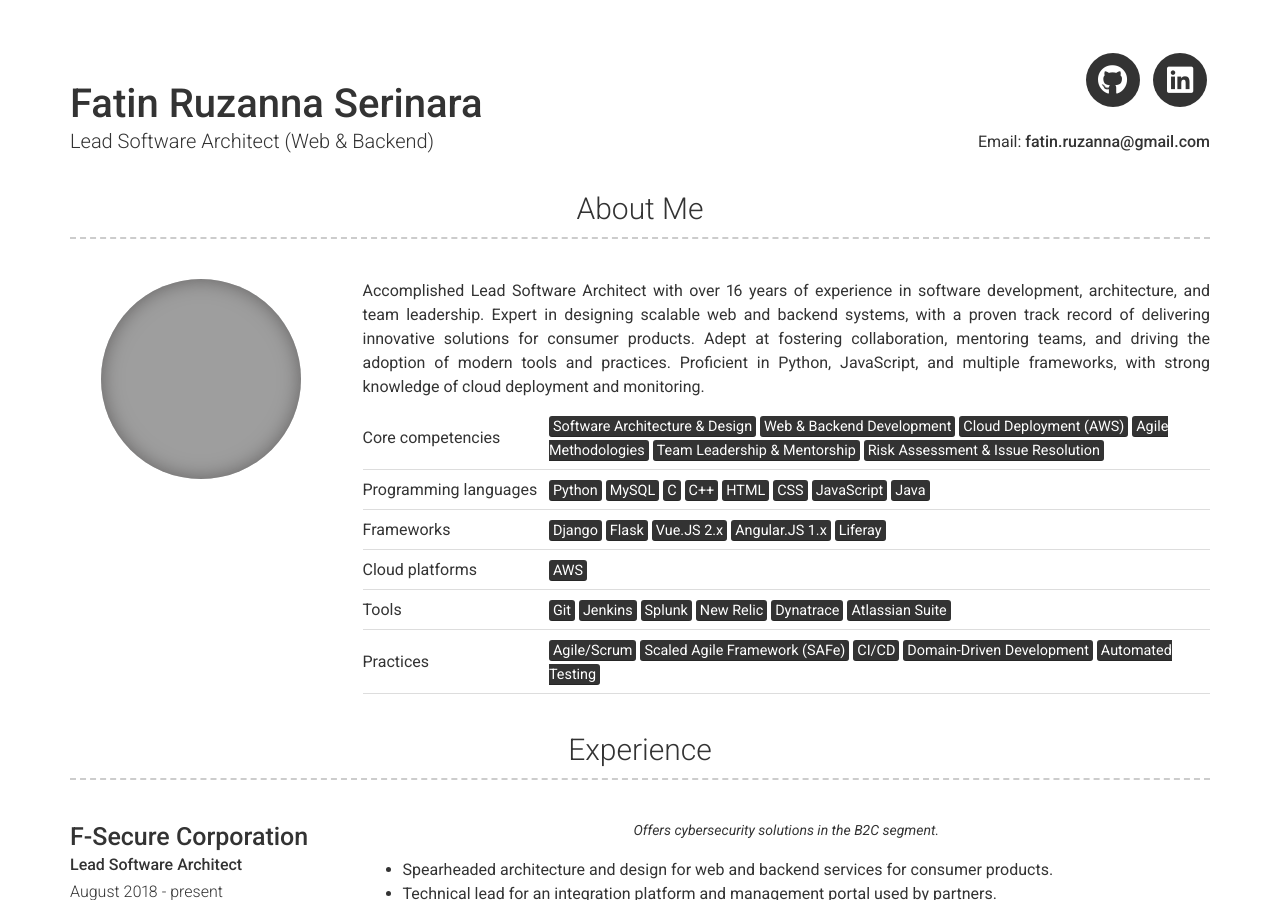
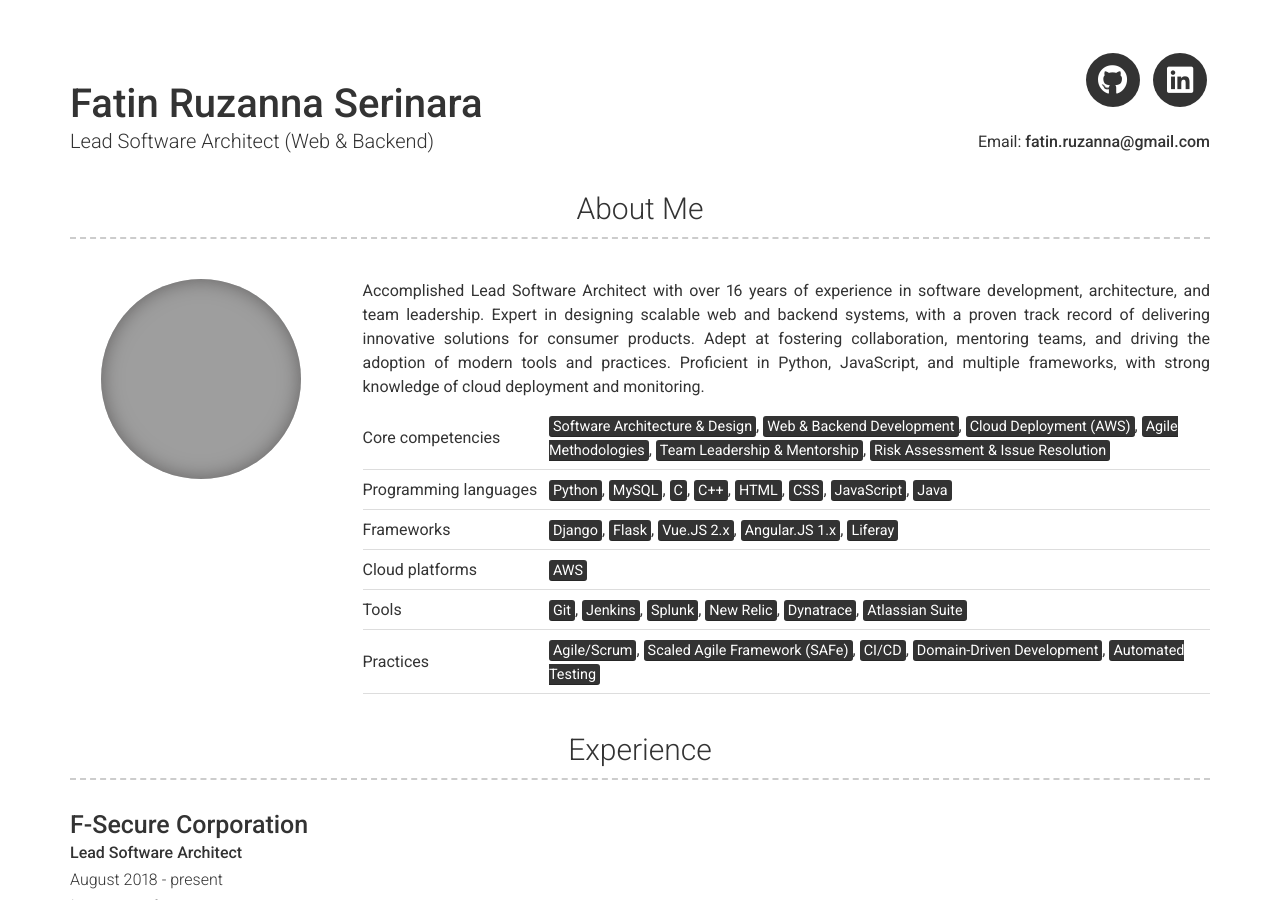
Before and after one commit to fatinruzanna/fatinruzanna.github.io, a Jekyll site: the page built from index.md, in a window 1280 px wide and 900 px high. Built offline with Jekyll 4.4.1, drawn with Linux system fonts in a browser that asks for light colours; nearby versions of some CDN libraries; grey boxes are pictures that could not be loaded.

Commit message:
Update layout

```diff
--- a/_config.yml
+++ b/_config.yml
@@ -20,13 +20,13 @@ darkmode: false
 
 # Social links
 # twitter_username: jekyllrb
-github_username:  fatinruzanna
 # stackoverflow_username: "00000001"
 # dribbble_username: jekyll
 # facebook_username: jekyll
 # flickr_username: jekyll
 # instagram_username: jekyll
 linkedin_username: fatin-ruzanna
+github_username:  fatinruzanna
 # xing_username: jekyll
 # pinterest_username: jekyll
 # youtube_username: jekyll
@@ -59,34 +59,34 @@ about_content: | # this will include new lines to allow paragraphs
       <tr>
         <td style="width: 22%">Core competencies</td>
         <td>
-          <mark>Software Architecture & Design</mark>
-          <mark>Web & Backend Development</mark>
-          <mark>Cloud Deployment (AWS)</mark>
-          <mark>Agile Methodologies</mark>
-          <mark>Team Leadership & Mentorship</mark>
+          <mark>Software Architecture & Design</mark>,
+          <mark>Web & Backend Development</mark>,
+          <mark>Cloud Deployment (AWS)</mark>,
+          <mark>Agile Methodologies</mark>,
+          <mark>Team Leadership & Mentorship</mark>,
           <mark>Risk Assessment & Issue Resolution</mark>
         </td>
       </tr>
       <tr>
         <td>Programming languages</td>
         <td>
-          <mark>Python</mark>
-          <mark>MySQL</mark>
-          <mark>C</mark>
-          <mark>C++</mark>
-          <mark>HTML</mark>
-          <mark>CSS</mark>
-          <mark>JavaScript</mark>
+          <mark>Python</mark>,
+          <mark>MySQL</mark>,
+          <mark>C</mark>,
+          <mark>C++</mark>,
+          <mark>HTML</mark>,
+          <mark>CSS</mark>,
+          <mark>JavaScript</mark>,
           <mark>Java</mark>
         </td>
       </tr>
       <tr>
         <td>Frameworks</td>
         <td>
-          <mark>Django</mark>
-          <mark>Flask</mark>
-          <mark>Vue.JS 2.x</mark>
-          <mark>Angular.JS 1.x</mark>
+          <mark>Django</mark>,
+          <mark>Flask</mark>,
+          <mark>Vue.JS 2.x</mark>,
+          <mark>Angular.JS 1.x</mark>,
           <mark>Liferay</mark>
         </td>
       </tr>
@@ -99,21 +99,21 @@ about_content: | # this will include new lines to allow paragraphs
       <tr>
         <td>Tools</td>
         <td>
-          <mark>Git</mark>
-          <mark>Jenkins</mark>
-          <mark>Splunk</mark>
-          <mark>New Relic</mark>
-          <mark>Dynatrace</mark>
+          <mark>Git</mark>,
+          <mark>Jenkins</mark>,
+          <mark>Splunk</mark>,
+          <mark>New Relic</mark>,
+          <mark>Dynatrace</mark>,
           <mark>Atlassian Suite</mark>
         </td>
       </tr>
       <tr>
         <td>Practices</td>
         <td>
-          <mark>Agile/Scrum</mark>
-          <mark>Scaled Agile Framework (SAFe)</mark>
-          <mark>CI/CD</mark>
-          <mark>Domain-Driven Development</mark>
+          <mark>Agile/Scrum</mark>,
+          <mark>Scaled Agile Framework (SAFe)</mark>,
+          <mark>CI/CD</mark>,
+          <mark>Domain-Driven Development</mark>,
           <mark>Automated Testing</mark>
         </td>
       </tr>
@@ -124,7 +124,7 @@ content:
   - title: Experience
     layout: list
     content:
-      - layout: left
+      - layout: top
         title: F-Secure Corporation
         sub_title: Lead Software Architect
         caption: August 2018 - present
@@ -136,7 +136,7 @@ content:
           - Technical lead for an integration platform and management portal used by partners.
           - Oversaw feature implementation, unit tests, code reviews, documentation, and debugging.
           - Deployed and monitored web applications in AWS, ensuring high availability and performance.
-      - layout: left
+      - layout: top
         title: F-Secure Corporation
         sub_title: Lead Software Engineer
         caption: May 2016 - July 2018
@@ -149,7 +149,7 @@ content:
           - Deployed and monitored web applications in AWS, ensuring high availability and performance.
           - Guided junior developers and promoted best practices within Agile workflows.
           - Resolved critical project risks and dependencies.
-      - layout: left
+      - layout: top
         title: F-Secure Corporation
         sub_title: Senior Software Engineer
         caption: April 2013 - April 2016
@@ -159,7 +159,7 @@ content:
         description: | # this will include new lines to allow paragraphs
           - Enhanced integration platforms, marketing portals, and provisioning systems using Python, JavaScript, and Java.
           - Implemented new tools and workflows to improve team efficiency and project outcomes.
-      - layout: left
+      - layout: top
         title: F-Secure Corporation
         sub_title: Software Engineer
         caption: February 2011 - March 2013
@@ -169,7 +169,7 @@ content:
         description: | # this will include new lines to allow paragraphs
           - Developed consumer-facing applications, including a cloud storage portal and Windows desktop software using C++ and Qt.
           - Adopted and integrated new technologies to improve application performance and usability.
-      - layout: left
+      - layout: top
         title: Motorola Solutions
         sub_title: Senior Software Engineer
         caption: April 2010 - February 2011
@@ -179,7 +179,7 @@ content:
         description: | # this will include new lines to allow paragraphs
           - Led feature development for Association of Public-Safety Communications Officials (APCO) two-way radio applications, utilizing waterfall and Agile methodologies.
           - Conducted technical training for new hires to ensure rapid team onboarding.
-      - layout: left
+      - layout: top
         title: Motorola Solutions
         sub_title: Software Engineer
         caption: June 2007 - March 2010
```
——
All preceding records should be duplicated verbatim, images excepted.

(Exercise output):
Before and after one commit to fatinruzanna/fatinruzanna.github.io, a Jekyll site: the page built from index.md, in a window 1280 px wide and 900 px high. Built offline with Jekyll 4.4.1, drawn with Linux system fonts in a browser that asks for light colours; nearby versions of some CDN libraries; grey boxes are pictures that could not be loaded.

Commit message:
Update layout

```diff
--- a/_config.yml
+++ b/_config.yml
@@ -20,13 +20,13 @@ darkmode: false
 
 # Social links
 # twitter_username: jekyllrb
-github_username:  fatinruzanna
 # stackoverflow_username: "00000001"
 # dribbble_username: jekyll
 # facebook_username: jekyll
 # flickr_username: jekyll
 # instagram_username: jekyll
 linkedin_username: fatin-ruzanna
+github_username:  fatinruzanna
 # xing_username: jekyll
 # pinterest_username: jekyll
 # youtube_username: jekyll
@@ -59,34 +59,34 @@ about_content: | # this will include new lines to allow paragraphs
       <tr>
         <td style="width: 22%">Core competencies</td>
         <td>
-          <mark>Software Architecture & Design</mark>
-          <mark>Web & Backend Development</mark>
-          <mark>Cloud Deployment (AWS)</mark>
-          <mark>Agile Methodologies</mark>
-          <mark>Team Leadership & Mentorship</mark>
+          <mark>Software Architecture & Design</mark>,
+          <mark>Web & Backend Development</mark>,
+          <mark>Cloud Deployment (AWS)</mark>,
+          <mark>Agile Methodologies</mark>,
+          <mark>Team Leadership & Mentorship</mark>,
           <mark>Risk Assessment & Issue Resolution</mark>
         </td>
       </tr>
       <tr>
         <td>Programming languages</td>
         <td>
-          <mark>Python</mark>
-          <mark>MySQL</mark>
-          <mark>C</mark>
-          <mark>C++</mark>
-          <mark>HTML</mark>
-          <mark>CSS</mark>
-          <mark>JavaScript</mark>
+          <mark>Python</mark>,
+          <mark>MySQL</mark>,
+          <mark>C</mark>,
+          <mark>C++</mark>,
+          <mark>HTML</mark>,
+          <mark>CSS</mark>,
+          <mark>JavaScript</mark>,
           <mark>Java</mark>
         </td>
       </tr>
       <tr>
         <td>Frameworks</td>
         <td>
-          <mark>Django</mark>
-          <mark>Flask</mark>
-          <mark>Vue.JS 2.x</mark>
-          <mark>Angular.JS 1.x</mark>
+          <mark>Django</mark>,
+          <mark>Flask</mark>,
+          <mark>Vue.JS 2.x</mark>,
+          <mark>Angular.JS 1.x</mark>,
           <mark>Liferay</mark>
         </td>
       </tr>
@@ -99,21 +99,21 @@ about_content: | # this will include new lines to allow paragraphs
       <tr>
         <td>Tools</td>
         <td>
-          <mark>Git</mark>
-          <mark>Jenkins</mark>
-          <mark>Splunk</mark>
-          <mark>New Relic</mark>
-          <mark>Dynatrace</mark>
+          <mark>Git</mark>,
+          <mark>Jenkins</mark>,
+          <mark>Splunk</mark>,
+          <mark>New Relic</mark>,
+          <mark>Dynatrace</mark>,
           <mark>Atlassian Suite</mark>
         </td>
       </tr>
       <tr>
         <td>Practices</td>
         <td>
-          <mark>Agile/Scrum</mark>
-          <mark>Scaled Agile Framework (SAFe)</mark>
-          <mark>CI/CD</mark>
-          <mark>Domain-Driven Development</mark>
+          <mark>Agile/Scrum</mark>,
+          <mark>Scaled Agile Framework (SAFe)</mark>,
+          <mark>CI/CD</mark>,
+          <mark>Domain-Driven Development</mark>,
           <mark>Automated Testing</mark>
         </td>
       </tr>
@@ -124,7 +124,7 @@ content:
   - title: Experience
     layout: list
     content:
-      - layout: left
+      - layout: top
         title: F-Secure Corporation
         sub_title: Lead Software Architect
         caption: August 2018 - present
@@ -136,7 +136,7 @@ content:
           - Technical lead for an integration platform and management portal used by partners.
           - Oversaw feature implementation, unit tests, code reviews, documentation, and debugging.
           - Deployed and monitored web applications in AWS, ensuring high availability and performance.
-      - layout: left
+      - layout: top
         title: F-Secure Corporation
         sub_title: Lead Software Engineer
         caption: May 2016 - July 2018
@@ -149,7 +149,7 @@ content:
           - Deployed and monitored web applications in AWS, ensuring high availability and performance.
           - Guided junior developers and promoted best practices within Agile workflows.
           - Resolved critical project risks and dependencies.
-      - layout: left
+      - layout: top
         title: F-Secure Corporation
         sub_title: Senior Software Engineer
         caption: April 2013 - April 2016
@@ -159,7 +159,7 @@ content:
         description: | # this will include new lines to allow paragraphs
           - Enhanced integration platforms, marketing portals, and provisioning systems using Python, JavaScript, and Java.
           - Implemented new tools and workflows to improve team efficiency and project outcomes.
-      - layout: left
+      - layout: top
         title: F-Secure Corporation
         sub_title: Software Engineer
         caption: February 2011 - March 2013
@@ -169,7 +169,7 @@ content:
         description: | # this will include new lines to allow paragraphs
           - Developed consumer-facing applications, including a cloud storage portal and Windows desktop software using C++ and Qt.
           - Adopted and integrated new technologies to improve application performance and usability.
-      - layout: left
+      - layout: top
         title: Motorola Solutions
         sub_title: Senior Software Engineer
         caption: April 2010 - February 2011
@@ -179,7 +179,7 @@ content:
         description: | # this will include new lines to allow paragraphs
           - Led feature development for Association of Public-Safety Communications Officials (APCO) two-way radio applications, utilizing waterfall and Agile methodologies.
           - Conducted technical training for new hires to ensure rapid team onboarding.
-      - layout: left
+      - layout: top
         title: Motorola Solutions
         sub_title: Software Engineer
         caption: June 2007 - March 2010
```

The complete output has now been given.